Visual Arts

A self-portrait of artist Iden Crockett, whose mixed-media exhibition, “4 a.m. Girl,” is on display at the YS Arts Council Gallery and explores dual selves. (Submitted photo)

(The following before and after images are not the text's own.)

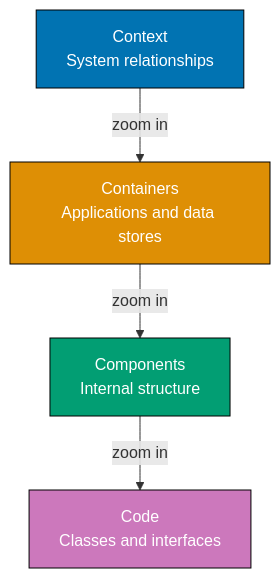
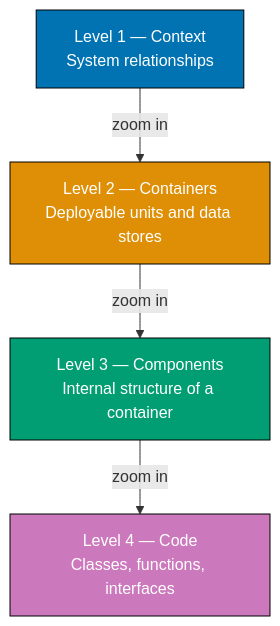
One commit to wahidyankf/open-sharia-enterprise changed the first of 30 diagrams in apps/ayokoding-web/content/en/learn/software-engineering/architecture/c4-architecture-model/by-example/beginner.md. Above: the diagram before and after it, drawn with Mermaid. The commit also changed other lines of this file and 38 other files, not shown here.

First line of the commit message:
docs(ayokoding-web): unify architecture tutorials on shared P2P domain

````diff
--- a/apps/ayokoding-web/content/en/learn/software-engineering/architecture/c4-architecture-model/by-example/beginner.md
+++ b/apps/ayokoding-web/content/en/learn/software-engineering/architecture/c4-architecture-model/by-example/beginner.md
@@ -18,16 +18,16 @@
 ```mermaid
 graph TD
-    A["Context<br/>System relationships"]
-    B["Containers<br/>Applications and data stores"]
-    C["Components<br/>Internal structure"]
-    D["Code<br/>Classes and interfaces"]
+    A["Level 1 — Context<br/>System relationships"]
+    B["Level 2 — Containers<br/>Deployable units and data stores"]
+    C["Level 3 — Components<br/>Internal structure of a container"]
+    D["Level 4 — Code<br/>Classes, functions, interfaces"]
 
-    A -->|zoom in| B
-    B -->|zoom in| C
-    C -->|zoom in| D
+    A -->|"zoom in"| B
+    B -->|"zoom in"| C
+    C -->|"zoom in"| D
 
     style A fill:#0173B2,stroke:#000,color:#fff
     style B fill:#DE8F05,stroke:#000,color:#fff
     style C fill:#029E73,stroke:#000,color:#fff
     style D fill:#CC78BC,stroke:#000,color:#fff
 ```
````
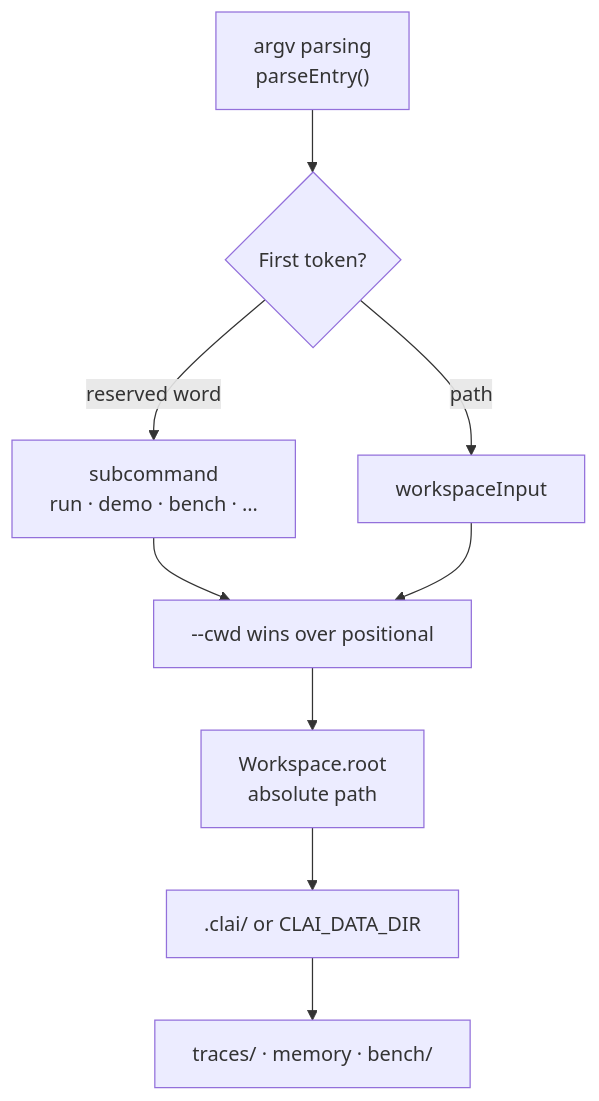
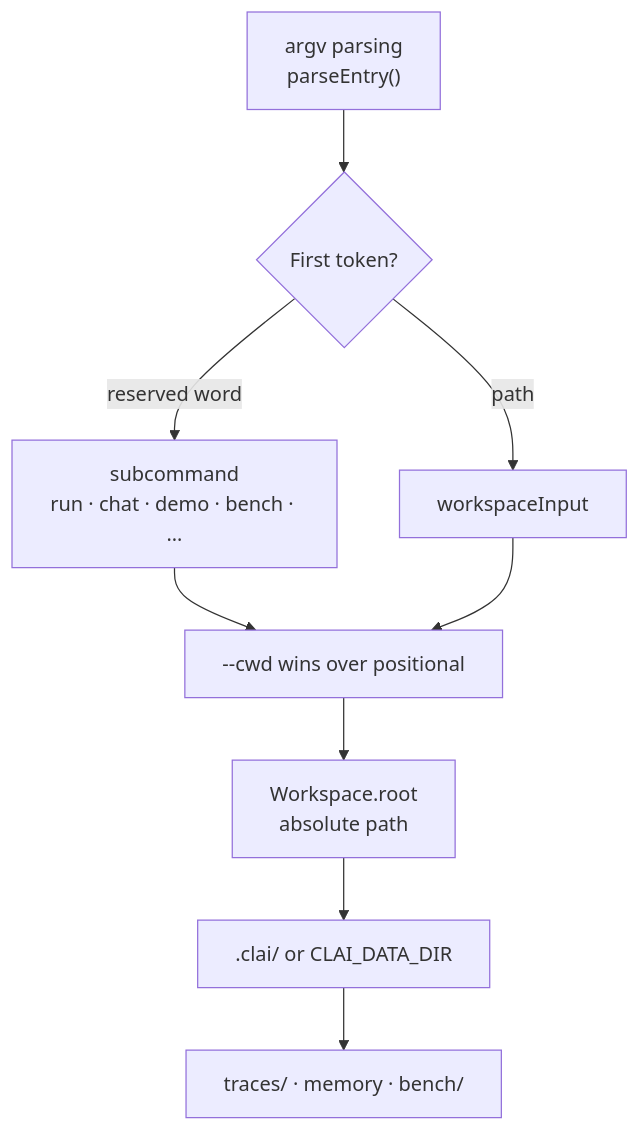
One commit to rajofearth/CodeRush2.0_TeamKnull changed the third of 10 diagrams in docs/ARCHITECTURE.md. Above: the diagram before and after it, drawn with Mermaid. The commit also changed other lines of this file, not shown here.

Commit message:
docs: sync ARCHITECTURE.md with current codebase

````diff
--- a/docs/ARCHITECTURE.md
+++ b/docs/ARCHITECTURE.md
@@ -148,11 +150,11 @@
 ```mermaid
 flowchart TD
   A["argv parsing<br/>parseEntry()"] --> B{"First token?"}
-  B -->|reserved word| C["subcommand<br/>run · demo · bench · …"]
+  B -->|reserved word| C["subcommand<br/>run · chat · demo · bench · …"]
   B -->|path| D["workspaceInput"]
   C --> E["--cwd wins over positional"]
   D --> E
   E --> F["Workspace.root<br/>absolute path"]
   F --> G[".clai/ or CLAI_DATA_DIR"]
   G --> H["traces/ · memory · bench/"]
 ```
````
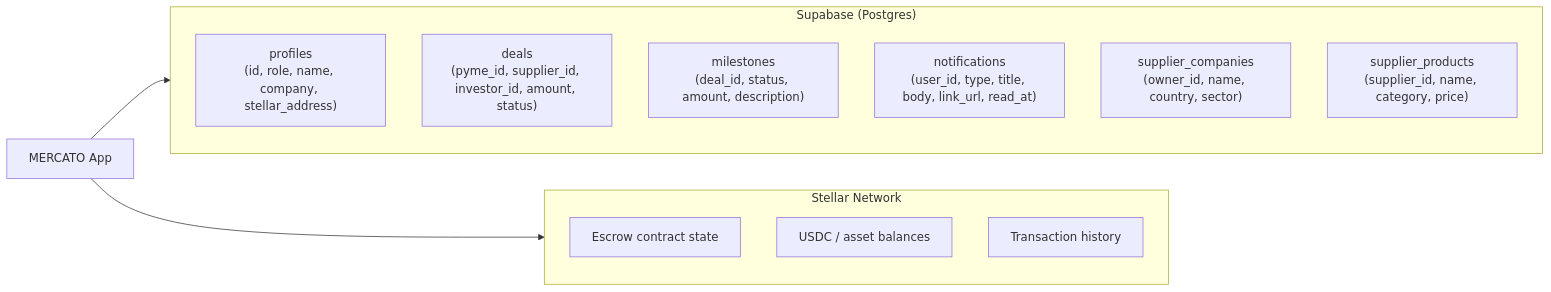
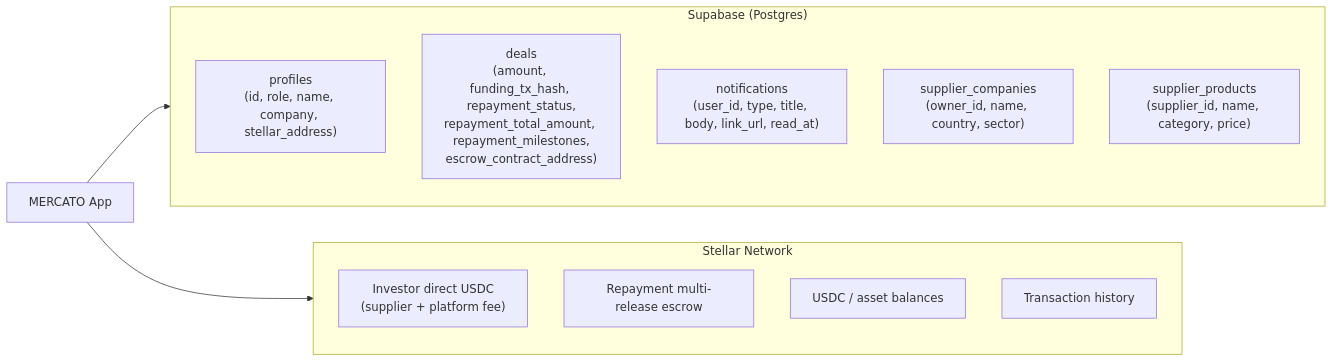
One commit to mercato-supply-chain/mercato-dapp changed the tenth of 12 diagrams in doc/architecture.md. Above: the diagram before and after it, drawn with Mermaid. The commit also changed other lines of this file and 2 other files, not shown here.

First line of the commit message:
docs: sync README and architecture with multi-release repayment flow

````diff
--- a/doc/architecture.md
+++ b/doc/architecture.md
@@ -614,20 +630,20 @@
 ```mermaid
 flowchart LR
   subgraph Supabase["Supabase (Postgres)"]
     Profiles["profiles\n(id, role, name, company, stellar_address)"]
-    Deals["deals\n(pyme_id, supplier_id, investor_id, amount, status)"]
-    Milestones["milestones\n(deal_id, status, amount, description)"]
+    Deals["deals\n(amount, funding_tx_hash, repayment_status,\nrepayment_total_amount, repayment_milestones,\nescrow_contract_address)"]
     Notifications["notifications\n(user_id, type, title, body, link_url, read_at)"]
     SupplierCompanies["supplier_companies\n(owner_id, name, country, sector)"]
     SupplierProducts["supplier_products\n(supplier_id, name, category, price)"]
   end
 
   subgraph Stellar["Stellar Network"]
-    EscrowState["Escrow contract state"]
+    DirectPay["Investor direct USDC\n(supplier + platform fee)"]
+    EscrowState["Repayment multi-release escrow"]
     Balances["USDC / asset balances"]
     TxHistory["Transaction history"]
   end
 
   App["MERCATO App"] --> Supabase
   App --> Stellar
 ```
````
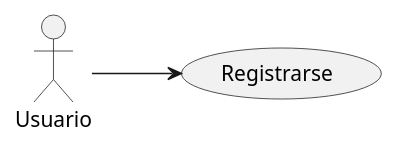
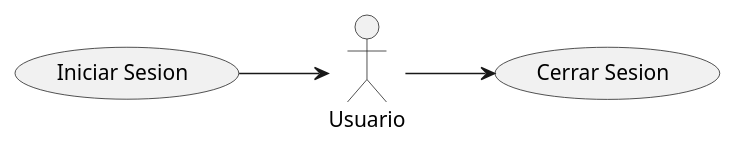
One commit to the-HaMo/PDS-proyect changed the diagram in info/Desarrollo-Caso3.md. Above: the diagram before and after it, drawn with PlantUML. The commit also changed other lines of this file, not shown here.

```diff
--- a/info/Desarrollo-Caso3.md
+++ b/info/Desarrollo-Caso3.md
@@ -5,4 +5,6 @@
 @startuml
 left to right direction
-:Usuario: --> (Registrarse)
+actor Usuario
+(Iniciar Sesion) --> Usuario
+Usuario --> (Cerrar Sesion)
 @enduml
```
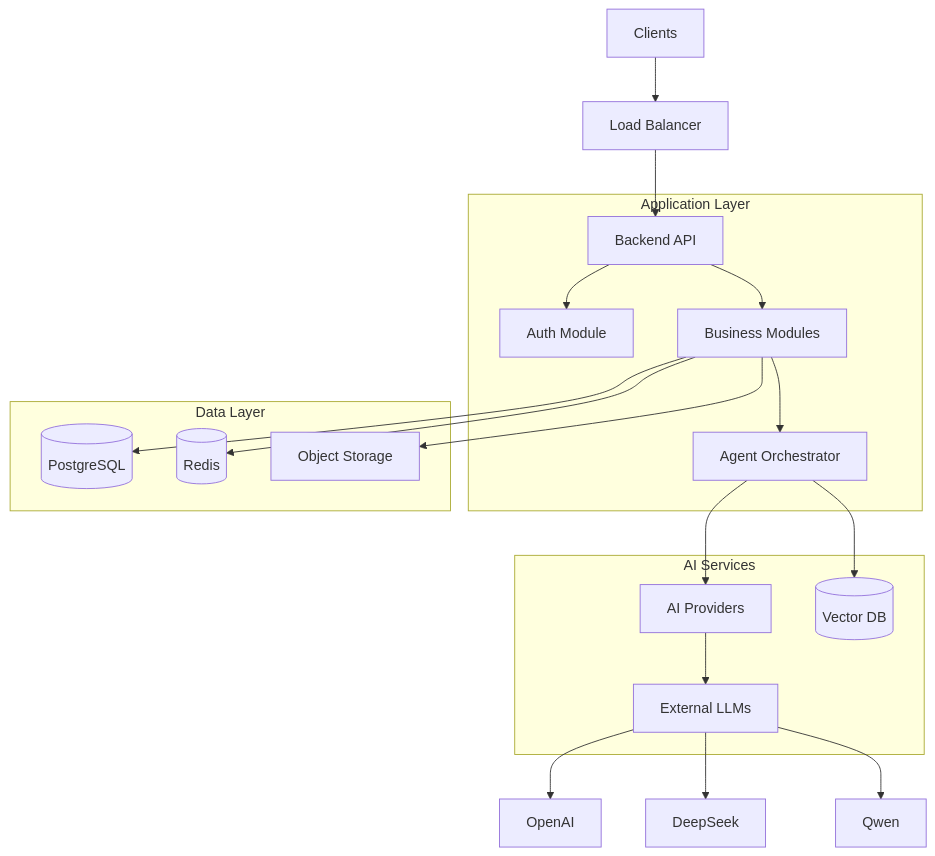
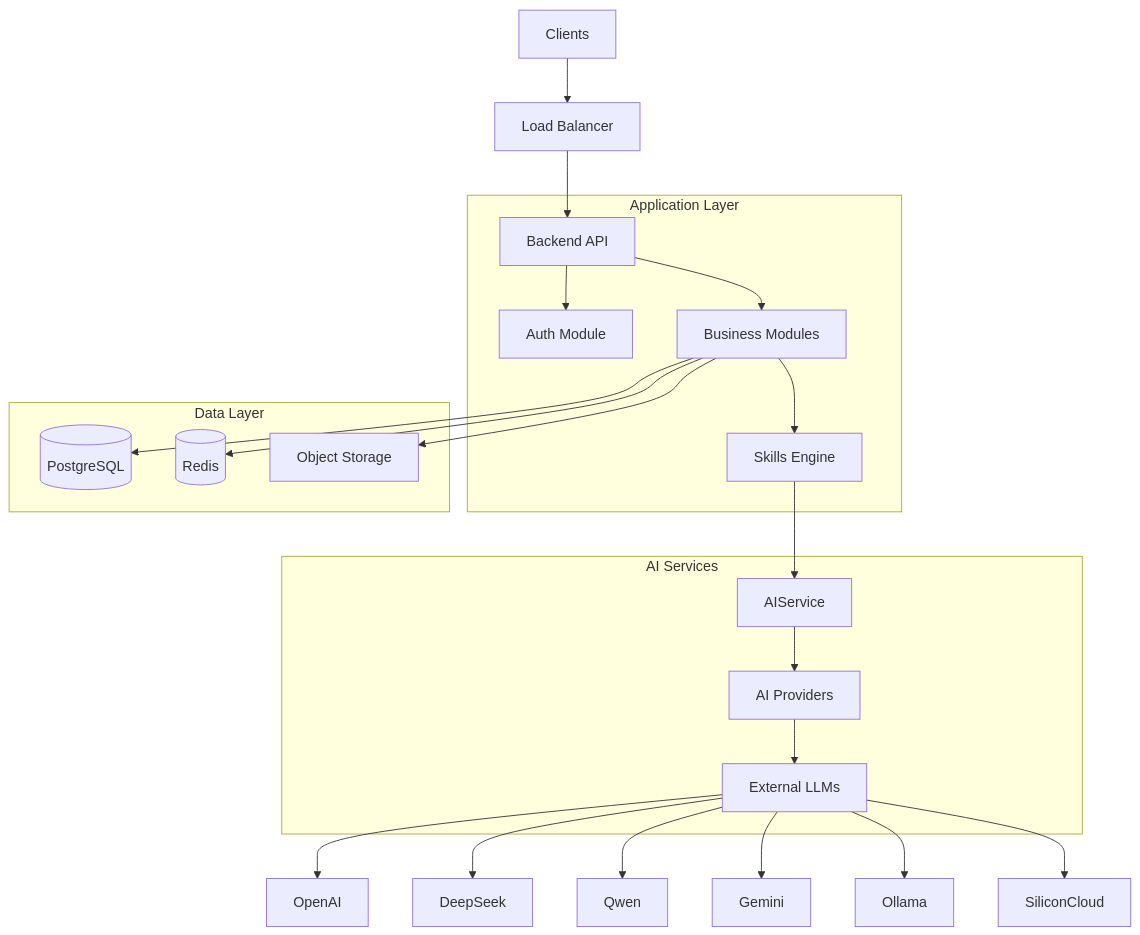
One commit to xuanyiying/IntervAI changed the first of 9 diagrams in docs/architecture/system-architecture.md. Above: the diagram before and after it, drawn with Mermaid. The commit also changed other lines of this file and 284 other files, not shown here.

````diff
--- a/docs/architecture/system-architecture.md
+++ b/docs/architecture/system-architecture.md
@@ -11,27 +11,30 @@
 ```mermaid
 graph TB
     Client[Clients] --> LB[Load Balancer]
     LB --> API[Backend API]
     
     subgraph "Application Layer"
         API --> Auth[Auth Module]
         API --> Biz[Business Modules]
-        Biz --> Agent[Agent Orchestrator]
+        Biz --> Skills[Skills Engine]
     end
 
     subgraph "Data Layer"
         Biz --> DB[(PostgreSQL)]
         Biz --> Cache[(Redis)]
         Biz --> Storage[Object Storage]
     end
 
     subgraph "AI Services"
-        Agent --> Providers[AI Providers]
+        Skills --> AI[AIService]
+        AI --> Providers[AI Providers]
         Providers --> LLMs[External LLMs]
-        Agent --> VectorDB[(Vector DB)]
     end
 
     LLMs --> OpenAI
     LLMs --> DeepSeek
     LLMs --> Qwen
+    LLMs --> Gemini
+    LLMs --> Ollama
+    LLMs --> SiliconCloud
 ```
````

Crockett explores ‘dual selves’ in ‘4 a.m. Girl’ exhibition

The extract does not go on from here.